It can be overwhelming. There is so much about bike repair and bike maintenance that I don’t know yet and I find myself constantly playing catch up, trying to learn what I need to know to keep my bikes in good condition.
Sometimes, I look at one of my bikes and think,
“I have no clue how this thing actually works, what am I even doing riding it anywhere?”
I guess learning it all doesn’t happen overnight. The good thing is I am making progress, albeit slower progress than my bikes surely hope for.
Last week, my mountain bike started squeaking with every pedal stroke. I figured the chain needed a good cleaning, so that day when I got home from work I scrubbed everything down. In the morning, I applied a fresh layer of lube and called it good.
It wasn’t good. The squeaking continued. Is there anything worse then riding a madly squeaking bike?
This time when I got home, I looked at each moving part to determine what could possibly be causing my ears such pain. The culprit turned out to be the innocent looking guide pulley.
Yesterday I got out my set of Allen keys and confidently loosened the bolt which held the pulley in place. (Guide pulleys can sense fear so my use of the term “confidently” is a cover-up of my actual emotional state.)
Since I was already tinkering around with the derailleur, I took the other pulley out as well.
After cleaning each part, I lubed the pulleys and tightened them back into their respective places. And for bonus points I figured out why I have been having trouble with my rear brakes; one of the pads was up too high and was brushing the tire.
I felt like a champ. I had diagnosed the problem and solved it.
Did the process take a few hours?
Was I laughably clumsy the entire time?
Did I put the chain around the pulleys incorrectly the first couple of tries?

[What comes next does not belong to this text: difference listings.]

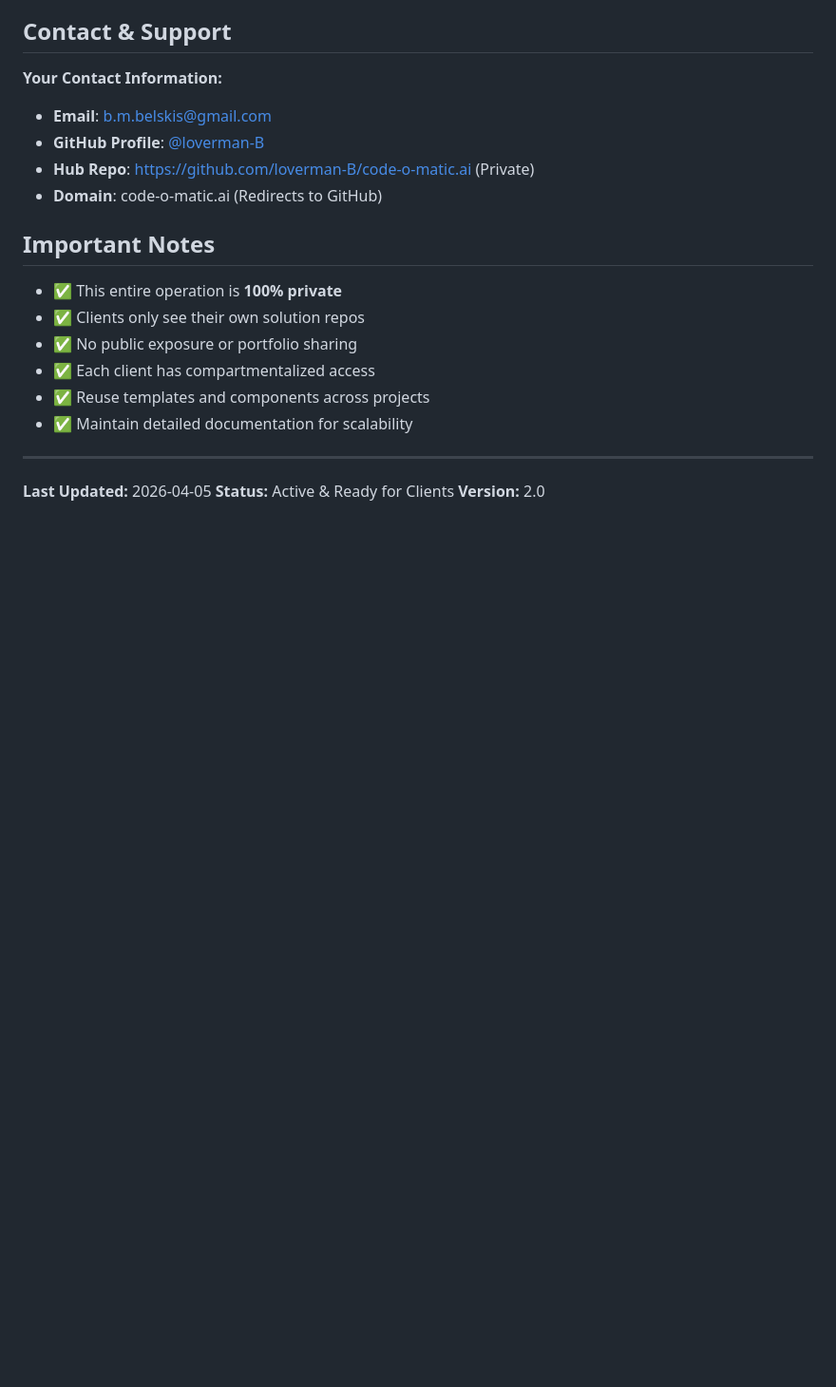
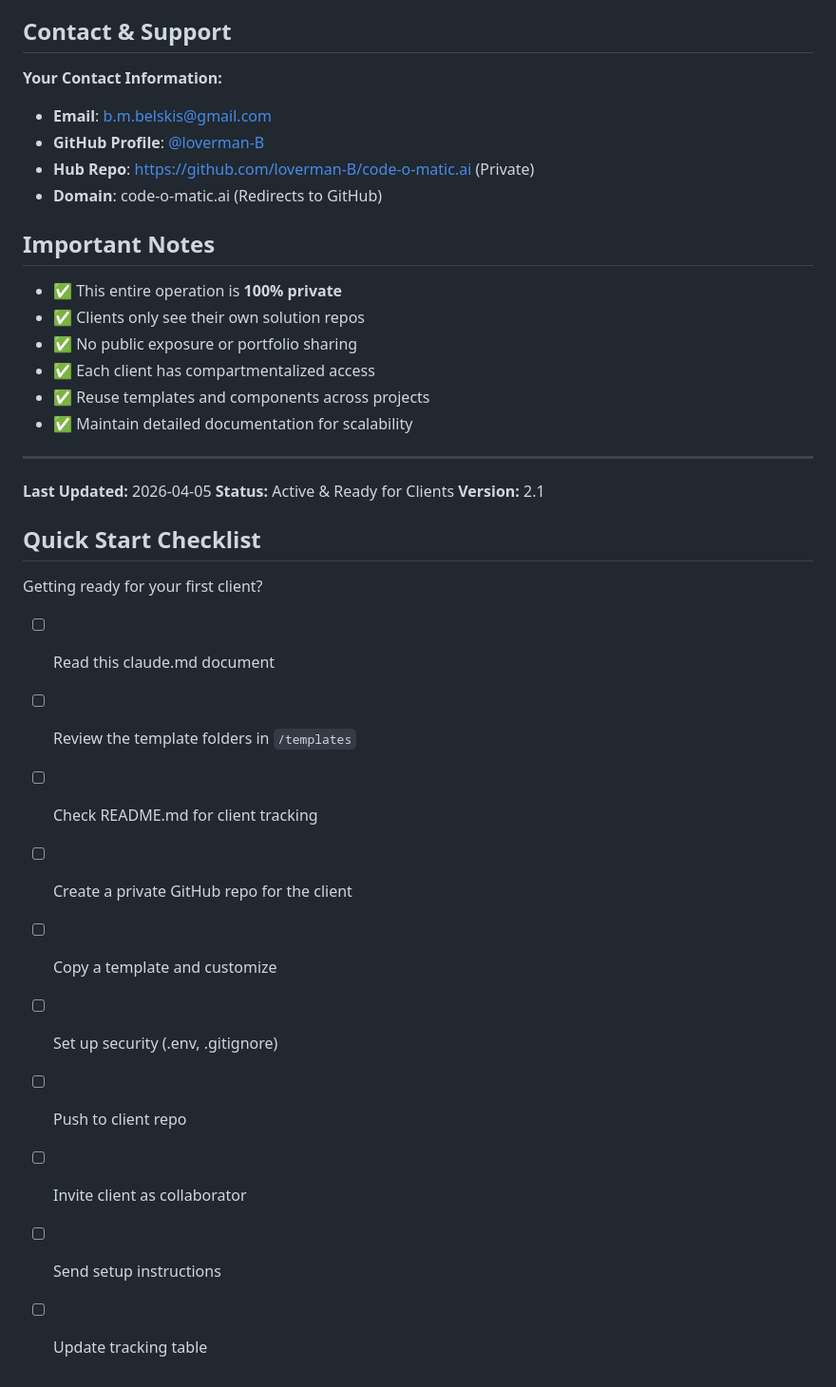
Before and after one commit to loverman-B/code-o-matic.ai, a Markdown page: claude.md, the part around one of its changes. Shown at 95% size. GitHub-like rendering; blank space fills up the shorter version.

```diff
--- a/claude.md
+++ b/claude.md
@@ -182,4 +194,19 @@ Update the README.md tracking table with:
 
 **Last Updated:** 2026-04-05
 **Status:** Active & Ready for Clients
-**Version:** 2.0
+**Version:** 2.1
+
+## Quick Start Checklist
+
+Getting ready for your first client?
+
+- [ ] Read this claude.md document
+- [ ] Review the template folders in `/templates`
+- [ ] Check README.md for client tracking
+- [ ] Create a private GitHub repo for the client
+- [ ] Copy a template and customize
+- [ ] Set up security (.env, .gitignore)
+- [ ] Push to client repo
+- [ ] Invite client as collaborator
+- [ ] Send setup instructions
+- [ ] Update tracking table
```
Also changed, not shown: other parts of claude.md (+19 -7 lines).
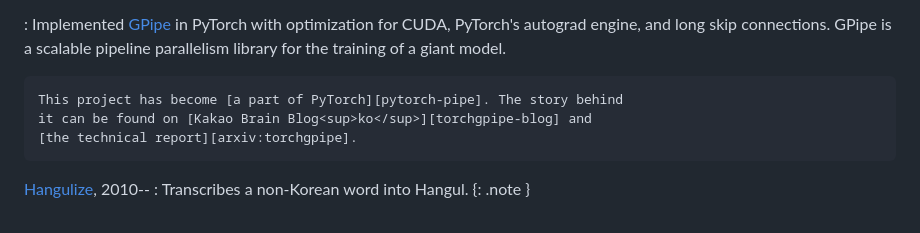
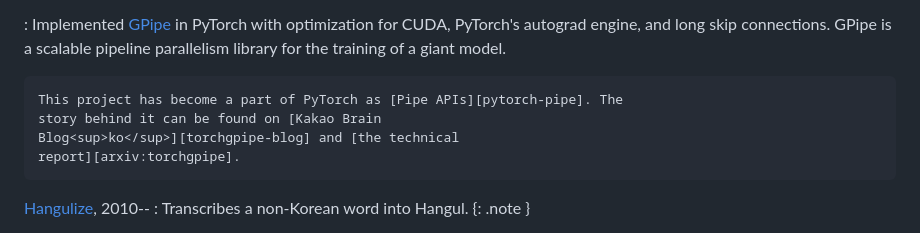
Before and after one commit to sublee/subl.ee, a Markdown page: resume.md, the part around one of its changes. GitHub-like rendering.

Commit message:
Rephrase about torchgpipe

```diff
--- a/resume.md
+++ b/resume.md
@@ -126,9 +126,10 @@ Open Source Experience
     autograd engine, and long skip connections. GPipe is a scalable pipeline
     parallelism library for the training of a giant model.
 
-    This project has become [a part of PyTorch][pytorch-pipe]. The story behind
-    it can be found on [Kakao Brain Blog<sup>ko</sup>][torchgpipe-blog] and
-    [the technical report][arxiv:torchgpipe].
+    This project has become a part of PyTorch as [Pipe APIs][pytorch-pipe]. The
+    story behind it can be found on [Kakao Brain
+    Blog<sup>ko</sup>][torchgpipe-blog] and [the technical
+    report][arxiv:torchgpipe].
 
 [torchgpipe]: https://torchgpipe.readthedocs.io/
 [gpipe]: https://arxiv.org/abs/1811.06965
```
Also changed, not shown: other parts of resume.md (+1 -1 lines).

But everything is back in place and working fine. And best of all, I did it all by myself.